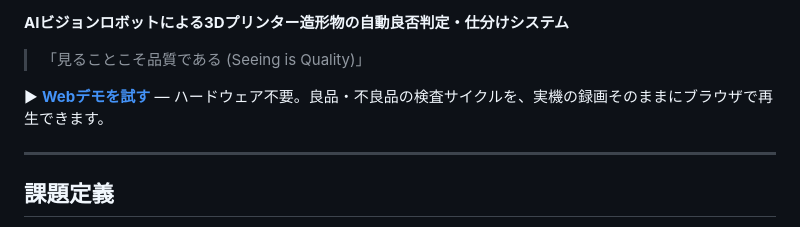
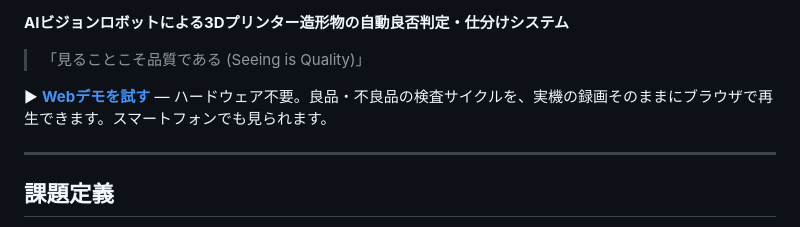
Before and after one commit to seongjun-k/QUVI, a Markdown page: README.ja.md, the part around the change. Drawn GitHub-style.

Commit message:
docs(readme): 웹 데모 안내에 모바일 지원 문구 추가 (한·영·일)
Co-Authored-By: Claude Fable 5 <noreply@anthropic.com>

```diff
--- a/README.ja.md
+++ b/README.ja.md
@@ -15,7 +15,7 @@
 
 > 「見ることこそ品質である (Seeing is Quality)」
 
-▶ **[Webデモを試す](https://seongjun-k.github.io/QUVI/)** — ハードウェア不要。良品・不良品の検査サイクルを、実機の録画そのままにブラウザで再生できます。
+▶ **[Webデモを試す](https://seongjun-k.github.io/QUVI/)** — ハードウェア不要。良品・不良品の検査サイクルを、実機の録画そのままにブラウザで再生できます。スマートフォンでも見られます。
 
 ---
 
```
Also changed, not shown: README.en.md (+1 -1 lines), README.md (+1 -1 lines).
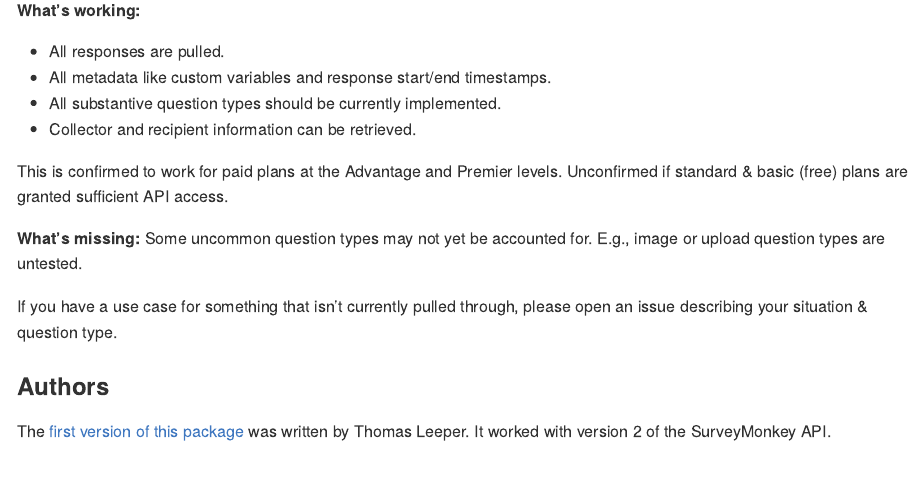
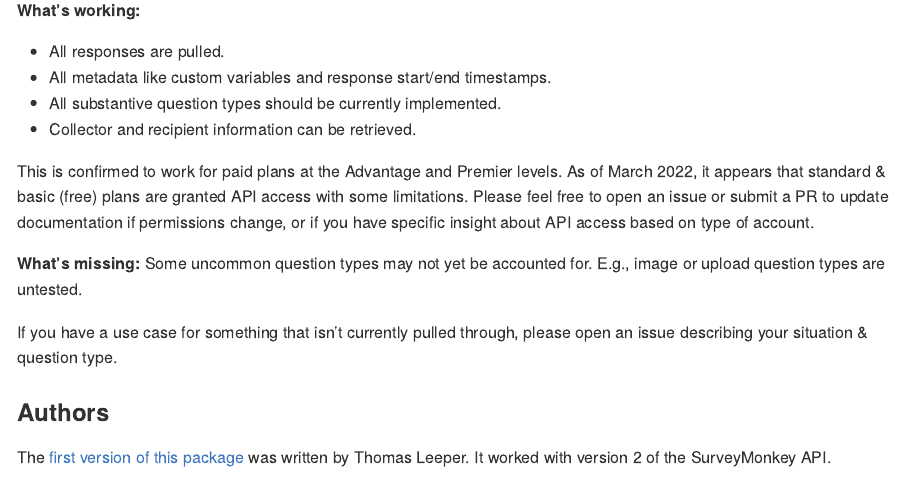
Before and after one commit to mattroumaya/surveymonkey, an R Markdown document (README.Rmd): the page in a window 1100 px wide, from 500 px down. The pictures show the output file README.md that the author committed with the source, drawn offline in the style of GitHub; badge pictures from the web are left out.

Commit message:
fix #99 - update documentation

```diff
--- a/README.Rmd
+++ b/README.Rmd
@@ -41,7 +41,7 @@
 - All substantive question types should be currently implemented.
 - Collector and recipient information can be retrieved.
 
-This is confirmed to work for paid plans at the Advantage and Premier levels.  Unconfirmed if standard & basic (free) plans are granted sufficient API access.
+This is confirmed to work for paid plans at the Advantage and Premier levels. As of March 2022, it appears that standard & basic (free) plans are granted API access with some limitations. Please feel free to open an issue or submit a PR to update documentation if permissions change, or if you have specific insight about API access based on type of account.
 
 
 **What's missing:** Some uncommon question types may not yet be accounted for. E.g., image or upload question types are untested.
```
Also changed, not shown: README.md.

- _What to produce_: Whatever the records hold apart from pictures should be repeated exactly.

- _Result for this task_:
Before and after one commit to seongjun-k/QUVI, a Markdown page: README.ja.md, the part around the change. Drawn GitHub-style.

Commit message:
docs(readme): 웹 데모 안내에 모바일 지원 문구 추가 (한·영·일)
Co-Authored-By: Claude Fable 5 <noreply@anthropic.com>

```diff
--- a/README.ja.md
+++ b/README.ja.md
@@ -15,7 +15,7 @@
 
 > 「見ることこそ品質である (Seeing is Quality)」
 
-▶ **[Webデモを試す](https://seongjun-k.github.io/QUVI/)** — ハードウェア不要。良品・不良品の検査サイクルを、実機の録画そのままにブラウザで再生できます。
+▶ **[Webデモを試す](https://seongjun-k.github.io/QUVI/)** — ハードウェア不要。良品・不良品の検査サイクルを、実機の録画そのままにブラウザで再生できます。スマートフォンでも見られます。
 
 ---
 
```
Also changed, not shown: README.en.md (+1 -1 lines), README.md (+1 -1 lines).
Before and after one commit to mattroumaya/surveymonkey, an R Markdown document (README.Rmd): the page in a window 1100 px wide, from 500 px down. The pictures show the output file README.md that the author committed with the source, drawn offline in the style of GitHub; badge pictures from the web are left out.

Commit message:
fix #99 - update documentation

```diff
--- a/README.Rmd
+++ b/README.Rmd
@@ -41,7 +41,7 @@
 - All substantive question types should be currently implemented.
 - Collector and recipient information can be retrieved.
 
-This is confirmed to work for paid plans at the Advantage and Premier levels.  Unconfirmed if standard & basic (free) plans are granted sufficient API access.
+This is confirmed to work for paid plans at the Advantage and Premier levels. As of March 2022, it appears that standard & basic (free) plans are granted API access with some limitations. Please feel free to open an issue or submit a PR to update documentation if permissions change, or if you have specific insight about API access based on type of account.
 
 
 **What's missing:** Some uncommon question types may not yet be accounted for. E.g., image or upload question types are untested.
```
Also changed, not shown: README.md.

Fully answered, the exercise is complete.